Some great words of advice here. Never throw away your old stuff. Keep everything. Maybe, in the future, you can go back to it and realise you can use or recycle some of it.

Matthew Wright

Writing isn’t something you can sit down and do without training. It only looks that way.

Spot my title in the middle... Spot my title in the middle…

I’ve noticed, of late, various posts and comments around the blog-o-sphere along the lines of ‘my book is good, because I got positive comments on Good Reads (or Amazon, or Smashwords), so why did an agent say it was terrible?’

Or ‘I got positive comments on Good Reads, but the agent said the book needed this-and-this-and-this…’

Why? There’s no soft way to say this. Fact is that neither writer nor on-line reviewer actually knew what constituted a good book – meaning not just an abstract measure of quality and authorial competence, but what’s required for a specific market.

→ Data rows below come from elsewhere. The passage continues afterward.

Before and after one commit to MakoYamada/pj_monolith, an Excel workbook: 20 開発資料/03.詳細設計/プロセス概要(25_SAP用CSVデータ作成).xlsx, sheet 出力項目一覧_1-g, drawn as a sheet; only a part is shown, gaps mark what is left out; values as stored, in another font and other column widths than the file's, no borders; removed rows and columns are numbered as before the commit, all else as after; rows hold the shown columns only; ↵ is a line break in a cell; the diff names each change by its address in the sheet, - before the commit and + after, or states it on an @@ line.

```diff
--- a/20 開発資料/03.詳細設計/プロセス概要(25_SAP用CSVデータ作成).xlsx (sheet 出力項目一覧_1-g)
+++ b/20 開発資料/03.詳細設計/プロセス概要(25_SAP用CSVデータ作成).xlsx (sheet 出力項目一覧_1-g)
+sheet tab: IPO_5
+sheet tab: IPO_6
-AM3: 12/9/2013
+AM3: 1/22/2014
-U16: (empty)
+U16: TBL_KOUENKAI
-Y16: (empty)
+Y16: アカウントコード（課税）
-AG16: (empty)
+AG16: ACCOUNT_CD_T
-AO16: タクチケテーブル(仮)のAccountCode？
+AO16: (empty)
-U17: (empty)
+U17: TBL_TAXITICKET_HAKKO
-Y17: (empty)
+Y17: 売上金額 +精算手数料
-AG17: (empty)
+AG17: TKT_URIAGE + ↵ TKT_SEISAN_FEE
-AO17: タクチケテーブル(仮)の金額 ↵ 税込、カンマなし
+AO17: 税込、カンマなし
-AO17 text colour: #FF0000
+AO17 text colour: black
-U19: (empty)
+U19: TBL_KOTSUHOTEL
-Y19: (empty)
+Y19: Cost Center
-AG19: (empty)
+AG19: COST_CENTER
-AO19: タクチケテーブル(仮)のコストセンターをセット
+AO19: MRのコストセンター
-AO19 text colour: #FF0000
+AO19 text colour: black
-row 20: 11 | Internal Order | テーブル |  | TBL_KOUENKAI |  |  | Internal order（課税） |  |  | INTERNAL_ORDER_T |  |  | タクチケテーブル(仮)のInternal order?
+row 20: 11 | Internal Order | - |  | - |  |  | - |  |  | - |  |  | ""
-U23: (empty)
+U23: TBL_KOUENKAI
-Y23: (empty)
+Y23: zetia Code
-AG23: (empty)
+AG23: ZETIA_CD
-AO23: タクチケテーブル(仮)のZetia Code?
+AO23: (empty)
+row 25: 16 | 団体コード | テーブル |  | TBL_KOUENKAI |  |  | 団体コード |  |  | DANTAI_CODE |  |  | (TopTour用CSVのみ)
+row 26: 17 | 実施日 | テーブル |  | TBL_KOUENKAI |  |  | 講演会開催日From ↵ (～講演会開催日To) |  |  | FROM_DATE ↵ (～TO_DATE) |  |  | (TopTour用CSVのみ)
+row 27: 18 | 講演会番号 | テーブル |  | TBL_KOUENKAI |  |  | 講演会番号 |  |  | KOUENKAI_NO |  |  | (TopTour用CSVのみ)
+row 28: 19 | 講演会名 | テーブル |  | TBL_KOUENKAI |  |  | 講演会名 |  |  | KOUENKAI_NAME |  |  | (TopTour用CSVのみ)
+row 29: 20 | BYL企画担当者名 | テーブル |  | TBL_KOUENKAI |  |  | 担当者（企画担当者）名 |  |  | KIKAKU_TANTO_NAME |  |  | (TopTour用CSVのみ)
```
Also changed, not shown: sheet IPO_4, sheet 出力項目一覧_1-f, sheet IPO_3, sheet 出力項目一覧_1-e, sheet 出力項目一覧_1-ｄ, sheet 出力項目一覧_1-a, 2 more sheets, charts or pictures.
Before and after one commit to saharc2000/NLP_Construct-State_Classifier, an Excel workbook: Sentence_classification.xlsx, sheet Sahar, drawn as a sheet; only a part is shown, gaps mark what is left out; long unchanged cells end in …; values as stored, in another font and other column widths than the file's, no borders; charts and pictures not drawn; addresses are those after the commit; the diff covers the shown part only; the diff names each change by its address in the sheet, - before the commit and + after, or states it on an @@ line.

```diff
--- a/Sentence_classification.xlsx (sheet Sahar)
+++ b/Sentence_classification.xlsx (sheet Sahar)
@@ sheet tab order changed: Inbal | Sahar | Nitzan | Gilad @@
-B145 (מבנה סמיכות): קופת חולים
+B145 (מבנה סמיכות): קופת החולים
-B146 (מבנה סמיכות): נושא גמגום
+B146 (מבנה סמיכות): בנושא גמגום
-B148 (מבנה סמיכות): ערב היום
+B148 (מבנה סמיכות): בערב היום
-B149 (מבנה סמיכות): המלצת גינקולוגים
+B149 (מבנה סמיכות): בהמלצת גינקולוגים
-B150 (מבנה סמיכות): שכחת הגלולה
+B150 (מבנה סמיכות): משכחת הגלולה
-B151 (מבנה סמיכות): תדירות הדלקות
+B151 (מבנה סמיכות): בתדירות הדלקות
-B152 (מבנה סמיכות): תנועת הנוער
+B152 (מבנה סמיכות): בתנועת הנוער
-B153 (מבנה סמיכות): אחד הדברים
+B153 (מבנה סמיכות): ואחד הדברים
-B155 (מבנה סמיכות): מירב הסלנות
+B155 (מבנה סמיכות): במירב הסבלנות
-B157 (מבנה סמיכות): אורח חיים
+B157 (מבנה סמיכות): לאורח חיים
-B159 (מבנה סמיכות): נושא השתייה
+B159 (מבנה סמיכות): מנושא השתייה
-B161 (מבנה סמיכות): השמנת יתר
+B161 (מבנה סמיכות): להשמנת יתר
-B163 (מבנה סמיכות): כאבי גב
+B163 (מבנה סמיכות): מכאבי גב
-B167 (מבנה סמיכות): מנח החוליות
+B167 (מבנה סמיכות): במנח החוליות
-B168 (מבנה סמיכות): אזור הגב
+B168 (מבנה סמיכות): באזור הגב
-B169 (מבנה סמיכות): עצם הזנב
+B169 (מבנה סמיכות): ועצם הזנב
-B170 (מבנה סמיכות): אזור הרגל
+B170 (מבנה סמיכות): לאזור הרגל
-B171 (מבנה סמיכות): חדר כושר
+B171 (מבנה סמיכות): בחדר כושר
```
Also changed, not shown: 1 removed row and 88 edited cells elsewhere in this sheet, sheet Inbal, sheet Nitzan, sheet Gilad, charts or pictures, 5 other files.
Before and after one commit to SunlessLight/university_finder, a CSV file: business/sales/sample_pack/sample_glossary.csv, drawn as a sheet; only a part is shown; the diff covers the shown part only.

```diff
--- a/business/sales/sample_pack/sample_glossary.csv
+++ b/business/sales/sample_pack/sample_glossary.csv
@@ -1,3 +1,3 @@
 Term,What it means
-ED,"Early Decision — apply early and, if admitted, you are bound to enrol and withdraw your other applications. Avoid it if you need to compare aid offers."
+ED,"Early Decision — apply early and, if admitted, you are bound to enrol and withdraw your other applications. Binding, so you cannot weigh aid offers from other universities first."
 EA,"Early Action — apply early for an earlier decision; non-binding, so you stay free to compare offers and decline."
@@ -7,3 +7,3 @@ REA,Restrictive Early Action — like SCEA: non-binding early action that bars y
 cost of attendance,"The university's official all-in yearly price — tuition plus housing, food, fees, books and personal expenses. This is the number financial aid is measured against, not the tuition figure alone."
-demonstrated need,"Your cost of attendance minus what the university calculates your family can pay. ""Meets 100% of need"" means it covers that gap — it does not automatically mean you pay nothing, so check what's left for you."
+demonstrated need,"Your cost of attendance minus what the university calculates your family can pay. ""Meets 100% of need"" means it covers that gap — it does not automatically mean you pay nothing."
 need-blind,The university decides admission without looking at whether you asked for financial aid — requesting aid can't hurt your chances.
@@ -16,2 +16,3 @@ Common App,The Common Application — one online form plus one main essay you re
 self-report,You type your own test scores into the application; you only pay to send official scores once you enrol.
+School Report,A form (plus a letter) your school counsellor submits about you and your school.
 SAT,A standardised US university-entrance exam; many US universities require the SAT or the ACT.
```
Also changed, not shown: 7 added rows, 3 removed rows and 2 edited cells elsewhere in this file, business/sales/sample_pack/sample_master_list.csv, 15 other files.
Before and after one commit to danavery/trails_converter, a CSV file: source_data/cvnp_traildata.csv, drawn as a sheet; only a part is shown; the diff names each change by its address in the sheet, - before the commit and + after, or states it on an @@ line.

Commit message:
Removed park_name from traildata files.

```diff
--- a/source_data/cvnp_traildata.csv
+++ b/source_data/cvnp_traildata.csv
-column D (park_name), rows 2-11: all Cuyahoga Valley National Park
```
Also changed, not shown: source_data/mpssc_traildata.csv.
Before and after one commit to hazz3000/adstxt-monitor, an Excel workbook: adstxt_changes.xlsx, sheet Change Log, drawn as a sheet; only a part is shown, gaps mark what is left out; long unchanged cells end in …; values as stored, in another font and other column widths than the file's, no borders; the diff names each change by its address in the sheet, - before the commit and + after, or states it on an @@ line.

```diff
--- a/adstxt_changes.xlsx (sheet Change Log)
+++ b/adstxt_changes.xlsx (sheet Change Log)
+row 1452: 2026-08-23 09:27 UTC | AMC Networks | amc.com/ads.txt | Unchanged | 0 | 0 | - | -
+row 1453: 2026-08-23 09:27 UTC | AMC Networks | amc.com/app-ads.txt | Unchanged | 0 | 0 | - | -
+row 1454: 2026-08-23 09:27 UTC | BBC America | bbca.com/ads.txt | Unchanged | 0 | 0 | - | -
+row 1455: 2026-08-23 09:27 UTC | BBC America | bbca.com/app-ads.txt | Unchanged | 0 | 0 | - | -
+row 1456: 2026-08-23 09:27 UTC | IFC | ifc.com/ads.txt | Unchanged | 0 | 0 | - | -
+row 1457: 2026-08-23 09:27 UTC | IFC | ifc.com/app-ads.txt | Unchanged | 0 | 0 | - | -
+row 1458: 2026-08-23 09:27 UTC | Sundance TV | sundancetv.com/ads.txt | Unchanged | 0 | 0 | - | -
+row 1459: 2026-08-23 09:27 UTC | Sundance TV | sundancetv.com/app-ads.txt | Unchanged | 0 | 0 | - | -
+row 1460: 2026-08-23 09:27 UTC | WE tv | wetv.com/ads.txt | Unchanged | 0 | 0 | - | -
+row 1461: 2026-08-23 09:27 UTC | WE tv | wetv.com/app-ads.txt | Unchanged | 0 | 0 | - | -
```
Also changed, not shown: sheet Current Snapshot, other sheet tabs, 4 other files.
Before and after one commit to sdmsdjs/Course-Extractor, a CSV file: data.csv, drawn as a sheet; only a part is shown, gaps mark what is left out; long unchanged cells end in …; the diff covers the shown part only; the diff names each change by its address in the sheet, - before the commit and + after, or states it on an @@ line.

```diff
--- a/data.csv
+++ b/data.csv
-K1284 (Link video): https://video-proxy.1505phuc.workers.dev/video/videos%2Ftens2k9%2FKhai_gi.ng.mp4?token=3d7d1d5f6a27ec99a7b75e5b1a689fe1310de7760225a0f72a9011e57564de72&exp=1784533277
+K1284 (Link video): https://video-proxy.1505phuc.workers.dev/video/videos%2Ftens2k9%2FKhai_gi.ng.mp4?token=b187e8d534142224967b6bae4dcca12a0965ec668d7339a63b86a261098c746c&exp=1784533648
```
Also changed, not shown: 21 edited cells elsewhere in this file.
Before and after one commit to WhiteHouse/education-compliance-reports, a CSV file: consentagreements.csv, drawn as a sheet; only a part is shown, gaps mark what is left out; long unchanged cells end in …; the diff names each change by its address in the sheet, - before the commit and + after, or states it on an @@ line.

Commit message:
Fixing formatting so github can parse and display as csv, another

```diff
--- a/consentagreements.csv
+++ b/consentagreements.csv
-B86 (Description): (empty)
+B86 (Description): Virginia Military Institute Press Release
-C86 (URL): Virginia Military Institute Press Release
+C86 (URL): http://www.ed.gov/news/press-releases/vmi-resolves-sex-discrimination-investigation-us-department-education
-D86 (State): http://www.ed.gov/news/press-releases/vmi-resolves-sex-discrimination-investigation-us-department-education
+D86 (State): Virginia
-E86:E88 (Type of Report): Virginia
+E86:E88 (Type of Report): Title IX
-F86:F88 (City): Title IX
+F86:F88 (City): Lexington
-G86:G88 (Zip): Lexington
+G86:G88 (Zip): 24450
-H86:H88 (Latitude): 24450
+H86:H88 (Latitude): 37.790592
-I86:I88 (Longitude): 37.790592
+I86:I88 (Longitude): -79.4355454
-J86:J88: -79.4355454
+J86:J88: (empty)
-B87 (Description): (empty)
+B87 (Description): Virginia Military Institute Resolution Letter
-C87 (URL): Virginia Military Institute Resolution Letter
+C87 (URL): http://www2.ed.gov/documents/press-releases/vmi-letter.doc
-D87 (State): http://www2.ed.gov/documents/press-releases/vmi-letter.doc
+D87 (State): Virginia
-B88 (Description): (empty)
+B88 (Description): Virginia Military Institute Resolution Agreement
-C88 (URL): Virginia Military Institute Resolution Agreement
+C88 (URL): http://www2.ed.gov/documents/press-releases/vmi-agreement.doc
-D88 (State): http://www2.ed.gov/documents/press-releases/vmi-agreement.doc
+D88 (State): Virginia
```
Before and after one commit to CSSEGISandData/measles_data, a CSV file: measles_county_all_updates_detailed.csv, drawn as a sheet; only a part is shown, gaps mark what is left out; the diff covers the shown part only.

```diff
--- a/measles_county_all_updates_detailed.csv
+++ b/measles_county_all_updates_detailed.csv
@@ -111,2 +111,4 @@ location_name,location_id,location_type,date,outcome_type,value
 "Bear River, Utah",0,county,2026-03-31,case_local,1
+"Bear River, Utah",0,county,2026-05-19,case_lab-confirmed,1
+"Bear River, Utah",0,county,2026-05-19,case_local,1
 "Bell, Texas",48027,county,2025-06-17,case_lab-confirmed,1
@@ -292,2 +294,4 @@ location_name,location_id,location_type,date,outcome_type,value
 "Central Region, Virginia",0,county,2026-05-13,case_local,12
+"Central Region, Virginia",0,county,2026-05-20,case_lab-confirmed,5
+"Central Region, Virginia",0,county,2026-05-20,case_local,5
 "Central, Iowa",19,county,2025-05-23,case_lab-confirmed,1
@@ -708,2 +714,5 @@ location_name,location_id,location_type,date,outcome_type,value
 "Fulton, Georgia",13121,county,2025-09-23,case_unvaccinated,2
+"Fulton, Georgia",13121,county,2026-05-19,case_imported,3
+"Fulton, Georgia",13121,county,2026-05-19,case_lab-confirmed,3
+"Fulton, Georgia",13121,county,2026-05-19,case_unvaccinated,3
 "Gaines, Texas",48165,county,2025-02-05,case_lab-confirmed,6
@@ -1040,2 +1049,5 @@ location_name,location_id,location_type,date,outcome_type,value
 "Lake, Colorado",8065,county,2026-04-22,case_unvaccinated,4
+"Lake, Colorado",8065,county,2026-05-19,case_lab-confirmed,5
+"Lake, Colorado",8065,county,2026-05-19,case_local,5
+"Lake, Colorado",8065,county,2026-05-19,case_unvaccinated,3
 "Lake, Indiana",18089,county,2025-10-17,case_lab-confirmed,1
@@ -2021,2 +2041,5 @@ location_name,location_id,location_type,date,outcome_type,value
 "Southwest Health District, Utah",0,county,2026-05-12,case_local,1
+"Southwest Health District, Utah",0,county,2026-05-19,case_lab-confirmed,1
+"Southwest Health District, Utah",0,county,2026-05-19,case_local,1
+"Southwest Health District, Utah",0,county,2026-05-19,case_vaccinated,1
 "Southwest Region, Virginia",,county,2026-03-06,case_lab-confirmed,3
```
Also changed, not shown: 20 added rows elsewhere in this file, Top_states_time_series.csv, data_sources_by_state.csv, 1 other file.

Agents do. So do commissioning editors.

What’s happened is that the aspiring writer’s sat down and thought ‘I want to be a writer’ – usually, meaning ‘novellist’. They’ve then churned out…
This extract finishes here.